§ Work instructions: Your answer must be a single number: the count of lines in the records below that include the string "flex".

(User interface change data)
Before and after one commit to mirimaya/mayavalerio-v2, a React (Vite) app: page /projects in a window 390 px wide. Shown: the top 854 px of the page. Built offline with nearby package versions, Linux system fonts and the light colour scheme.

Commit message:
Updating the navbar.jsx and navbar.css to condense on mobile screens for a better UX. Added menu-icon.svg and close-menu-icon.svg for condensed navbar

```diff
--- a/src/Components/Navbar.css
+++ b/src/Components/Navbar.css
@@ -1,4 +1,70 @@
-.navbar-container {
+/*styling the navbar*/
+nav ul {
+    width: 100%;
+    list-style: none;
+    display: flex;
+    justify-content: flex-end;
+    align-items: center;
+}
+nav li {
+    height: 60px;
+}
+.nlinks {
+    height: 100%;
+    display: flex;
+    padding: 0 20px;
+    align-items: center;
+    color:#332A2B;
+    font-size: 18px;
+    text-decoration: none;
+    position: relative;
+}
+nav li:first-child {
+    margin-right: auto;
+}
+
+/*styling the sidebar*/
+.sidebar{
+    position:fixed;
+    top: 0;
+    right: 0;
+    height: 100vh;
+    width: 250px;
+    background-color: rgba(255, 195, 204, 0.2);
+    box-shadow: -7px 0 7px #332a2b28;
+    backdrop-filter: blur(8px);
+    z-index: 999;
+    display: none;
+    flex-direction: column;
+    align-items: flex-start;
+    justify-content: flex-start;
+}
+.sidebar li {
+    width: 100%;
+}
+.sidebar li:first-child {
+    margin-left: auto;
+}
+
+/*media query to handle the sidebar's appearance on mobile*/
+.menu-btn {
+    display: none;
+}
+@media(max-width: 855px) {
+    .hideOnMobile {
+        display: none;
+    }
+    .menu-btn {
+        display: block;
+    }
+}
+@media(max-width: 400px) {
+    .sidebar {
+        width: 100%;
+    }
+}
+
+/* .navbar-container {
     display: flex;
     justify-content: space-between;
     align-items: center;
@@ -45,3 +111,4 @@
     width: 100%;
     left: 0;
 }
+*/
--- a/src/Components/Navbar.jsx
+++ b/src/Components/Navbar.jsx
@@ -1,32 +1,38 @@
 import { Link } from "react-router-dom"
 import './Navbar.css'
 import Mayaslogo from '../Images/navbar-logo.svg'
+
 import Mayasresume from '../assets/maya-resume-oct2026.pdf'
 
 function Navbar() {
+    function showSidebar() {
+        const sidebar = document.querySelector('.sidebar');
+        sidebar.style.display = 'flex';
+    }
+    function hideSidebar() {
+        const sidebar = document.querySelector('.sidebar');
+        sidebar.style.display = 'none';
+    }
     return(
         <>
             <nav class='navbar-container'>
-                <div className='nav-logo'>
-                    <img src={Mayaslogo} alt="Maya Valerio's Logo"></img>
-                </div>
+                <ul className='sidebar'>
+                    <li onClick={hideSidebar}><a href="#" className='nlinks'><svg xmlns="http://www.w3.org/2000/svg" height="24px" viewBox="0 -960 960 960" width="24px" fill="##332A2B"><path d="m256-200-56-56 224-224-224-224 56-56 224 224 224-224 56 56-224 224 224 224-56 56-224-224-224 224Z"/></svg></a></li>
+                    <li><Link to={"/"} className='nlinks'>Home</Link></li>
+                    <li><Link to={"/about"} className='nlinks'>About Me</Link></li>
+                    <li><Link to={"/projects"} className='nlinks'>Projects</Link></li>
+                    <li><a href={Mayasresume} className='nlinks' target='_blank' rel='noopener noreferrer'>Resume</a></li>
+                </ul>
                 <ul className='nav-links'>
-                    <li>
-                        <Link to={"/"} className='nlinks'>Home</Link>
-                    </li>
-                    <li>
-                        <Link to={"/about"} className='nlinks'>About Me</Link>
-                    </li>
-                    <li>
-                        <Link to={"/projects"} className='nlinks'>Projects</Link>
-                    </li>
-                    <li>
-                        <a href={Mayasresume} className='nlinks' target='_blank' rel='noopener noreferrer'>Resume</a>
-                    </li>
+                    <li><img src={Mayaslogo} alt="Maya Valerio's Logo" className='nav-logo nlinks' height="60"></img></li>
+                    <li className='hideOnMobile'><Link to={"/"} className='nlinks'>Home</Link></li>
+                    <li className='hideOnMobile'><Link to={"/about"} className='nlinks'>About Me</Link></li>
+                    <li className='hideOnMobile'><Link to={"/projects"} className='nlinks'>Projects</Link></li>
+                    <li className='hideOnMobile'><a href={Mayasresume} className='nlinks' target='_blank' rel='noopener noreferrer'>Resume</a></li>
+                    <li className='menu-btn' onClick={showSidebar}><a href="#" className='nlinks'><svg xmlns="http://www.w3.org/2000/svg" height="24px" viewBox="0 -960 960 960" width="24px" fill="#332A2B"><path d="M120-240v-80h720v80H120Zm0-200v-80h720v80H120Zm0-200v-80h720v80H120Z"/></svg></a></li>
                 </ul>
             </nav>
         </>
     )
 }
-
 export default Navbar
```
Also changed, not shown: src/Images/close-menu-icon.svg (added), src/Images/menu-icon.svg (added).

§ Output of the exercise: 8